- Congenital conditions (which you have when you’re born) such as alternating hemiplegia of childhood.
- Facial paralysis conditions like Bell’s palsy.
- Seizures and epilepsy.
- Bleeding in between your brain and its outer layers (subdural hematomas or subarachnoid hemorrhages) or between your skull and your brain’s outer membrane (epidural hematomas).
- Brain tumors (including cancers).
- Nervous system diseases, especially autoimmune and inflammatory conditions, such as multiple sclerosis or progressive multifocal leukoencephalopathy (PML).
- Infections that affect your nervous system, like encephalitis, meningitis or Ramsay Hunt syndrome.
- Migraine headaches (when these involve hemiplegia, they’re known as hemiplegic migraines).
One cannot predict when hemiplegia would happen, but there are some measures you can observe to try and avoid it happening. Some steps you can take include:
- Eat a balanced diet and maintain a weight that’s healthy for you. Many conditions related to your circulatory and heart health, especially stroke, can cause brain damage that leads to hemiplegia. Preventing stroke and similar conditions is a key way to reduce your risk of developing hemiplegia.
- Manage your health conditions. Chronic conditions like Type 2 diabetes, high blood pressure and epilepsy can raise your risk for conditions or injuries that could cause hemiplegia. Managing these conditions is essential to lowering your risk of developing this symptom. Managing conditions that can cause incremental damage to your brain or spinal cord over time, such as multiple sclerosis, is also crucial.
- Don’t ignore infections. Infections, especially ones that affect your eyes and ears, can cause hemiplegia if they spread to your brain. Getting prompt treatment for infections — and then following treatment guidelines as closely as possible — can reduce your risk of this happening.
- Wear safety equipment. Protective gear, especially helmets and safety restraints (such as seat belts), can help you avoid head, neck and back injuries that could lead to hemiplegia.
TREATMENT OF HEMIPLEGIA
While hemiplegia can be treated, its treatment depends on the cause and in some other cases, it may get better on their own.

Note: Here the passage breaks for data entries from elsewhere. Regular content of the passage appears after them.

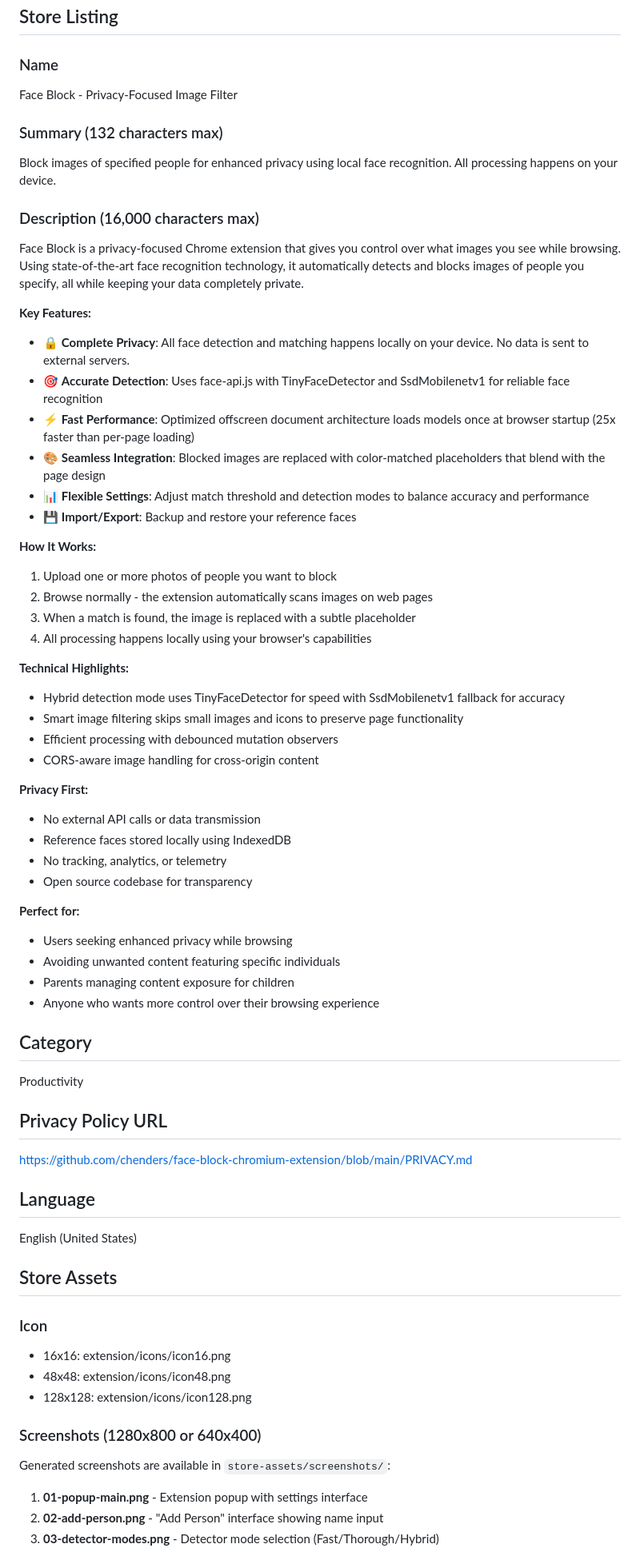
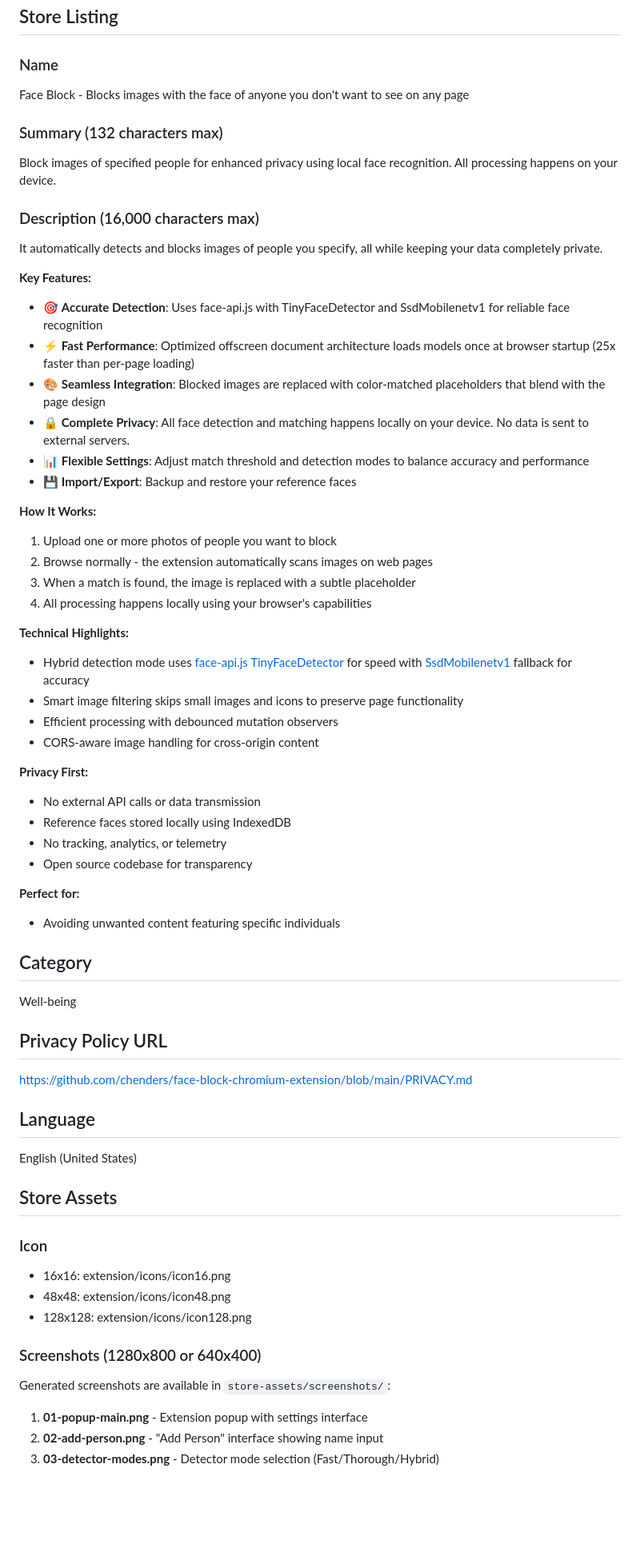
Before and after one commit to chenders/face-block-chromium-extension, a Markdown page: STORE_LISTING.md, the part around one of its changes. Shown at 80% size. GitHub-like rendering; blank space fills up the shorter version.

```diff
--- a/STORE_LISTING.md
+++ b/STORE_LISTING.md
@@ -5,64 +5,82 @@ This file contains template information for the Chrome Web Store listing.
 ## Store Listing
 
 ### Name
-Face Block - Privacy-Focused Image Filter
+
+Face Block - Blocks images with the face of anyone you don't want to see on any page
 
 ### Summary (132 characters max)
-Block images of specified people for enhanced privacy using local face recognition. All processing happens on your device.
+
+Block images of specified people for enhanced privacy using local face recognition. All processing happens on your
+device.
 
 ### Description (16,000 characters max)
-Face Block is a privacy-focused Chrome extension that gives you control over what images you see while browsing. Using state-of-the-art face recognition technology, it automatically detects and blocks images of people you specify, all while keeping your data completely private.
+
+It automatically detects and blocks images of people you specify, all while keeping your data completely private.
 
 **Key Features:**
-- 🔒 **Complete Privacy**: All face detection and matching happens locally on your device. No data is sent to external servers.
+
 - 🎯 **Accurate Detection**: Uses face-api.js with TinyFaceDetector and SsdMobilenetv1 for reliable face recognition
-- ⚡ **Fast Performance**: Optimized offscreen document architecture loads models once at browser startup (25x faster than per-page loading)
-- 🎨 **Seamless Integration**: Blocked images are replaced with color-matched placeholders that blend with the page design
+- ⚡ **Fast Performance**: Optimized offscreen document architecture loads models once at browser startup (25x faster
+  than per-page loading)
+- 🎨 **Seamless Integration**: Blocked images are replaced with color-matched placeholders that blend with the page
+  design
+- 🔒 **Complete Privacy**: All face detection and matching happens locally on your device. No data is sent to external
+  servers.
 - 📊 **Flexible Settings**: Adjust match threshold and detection modes to balance accuracy and performance
 - 💾 **Import/Export**: Backup and restore your reference faces
 
 **How It Works:**
+
 1. Upload one or more photos of people you want to block
 2. Browse normally - the extension automatically scans images on web pages
 3. When a match is found, the image is replaced with a subtle placeholder
 4. All processing happens locally using your browser's capabilities
 
 **Technical Highlights:**
-- Hybrid detection mode uses TinyFaceDetector for speed with SsdMobilenetv1 fallback for accuracy
+
+- Hybrid detection mode
+  uses [face-api.js](https://justadudewhohacks.github.io/face-api.js) [TinyFaceDetector](https://justadudewhohacks.github.io/face-api.js)
+  for speed with [SsdMobilenetv1](https://justadudewhohacks.github.io/face-api.js/docs/classes/ssdmobilenetv1.html)
+  fallback for accuracy
 - Smart image filtering skips small images and icons to preserve page functionality
 - Efficient processing with debounced mutation observers
 - CORS-aware image handling for cross-origin content
 
 **Privacy First:**
+
 - No external API calls or data transmission
 - Reference faces stored locally using IndexedDB
 - No tracking, analytics, or telemetry
 - Open source codebase for transparency
 
 **Perfect for:**
-- Users seeking enhanced privacy while browsing
+
 - Avoiding unwanted content featuring specific individuals
-- Parents managing content exposure for children
-- Anyone who wants more control over their browsing experience
 
 ## Category
-Productivity
+
+Well-being
 
 ## Privacy Policy URL
+
 https://github.com/chenders/face-block-chromium-extension/blob/main/PRIVACY.md
 
 ## Language
+
 English (United States)
 
 ## Store Assets
 
 ### Icon
+
 - 16x16: extension/icons/icon16.png
 - 48x48: extension/icons/icon48.png
 - 128x128: extension/icons/icon128.png
 
 ### Screenshots (1280x800 or 640x400)
+
 Generated screenshots are available in `store-assets/screenshots/`:
+
 1. **01-popup-main.png** - Extension popup with settings interface
 2. **02-add-person.png** - "Add Person" interface showing name input
 3. **03-detector-modes.png** - Detector mode selection (Fast/Thorough/Hybrid)
```
Also changed, not shown: other parts of STORE_LISTING.md (+24 -7 lines).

Unfortunately, many of these conditions cause permanent damage to parts of your nervous system, such as spinal cord or traumatic brain injuries. In these cases, the hemiplegia won’t go away, although it may improve to some degree.
Some treatment of hemiplegia
When hemiplegia isn’t temporary, healthcare providers often recommend rehabilitation in addition to other treatments. Rehabilitation generally includes:
- Physiotherapy: Focused on leg function, standing, walking and balance. This is our major area at Effective physiotherapy and Fitness clini
- Occupational therapy: Focused on arm/hand function and other activities of daily life.
- Prescription of equipment, to enhance safety and the ability to function inside and outside of your home.
- Managing symptoms associated with hemiplegia, such as spasticity and depression.
- Guidance and resources to address the consequences of hemiplegia, for example, returning to work or applying for disability benefits.
There’s ample evidence that exercise helps optimize health and the ability to function after hemiplegia. Exercising may be more challenging with hemiplegia. This is why we at Effective Physiotherapy & Fitness Clinic have develop exercise programs and wellness packages that adapt to a person’s needs and abilities.
For Enquiries or more information call Effective Physiotherapy Clinic, No 2 D Ajumgobia Close, Kado Estate, Abuja. 0803 4365 055, 0909 860 4470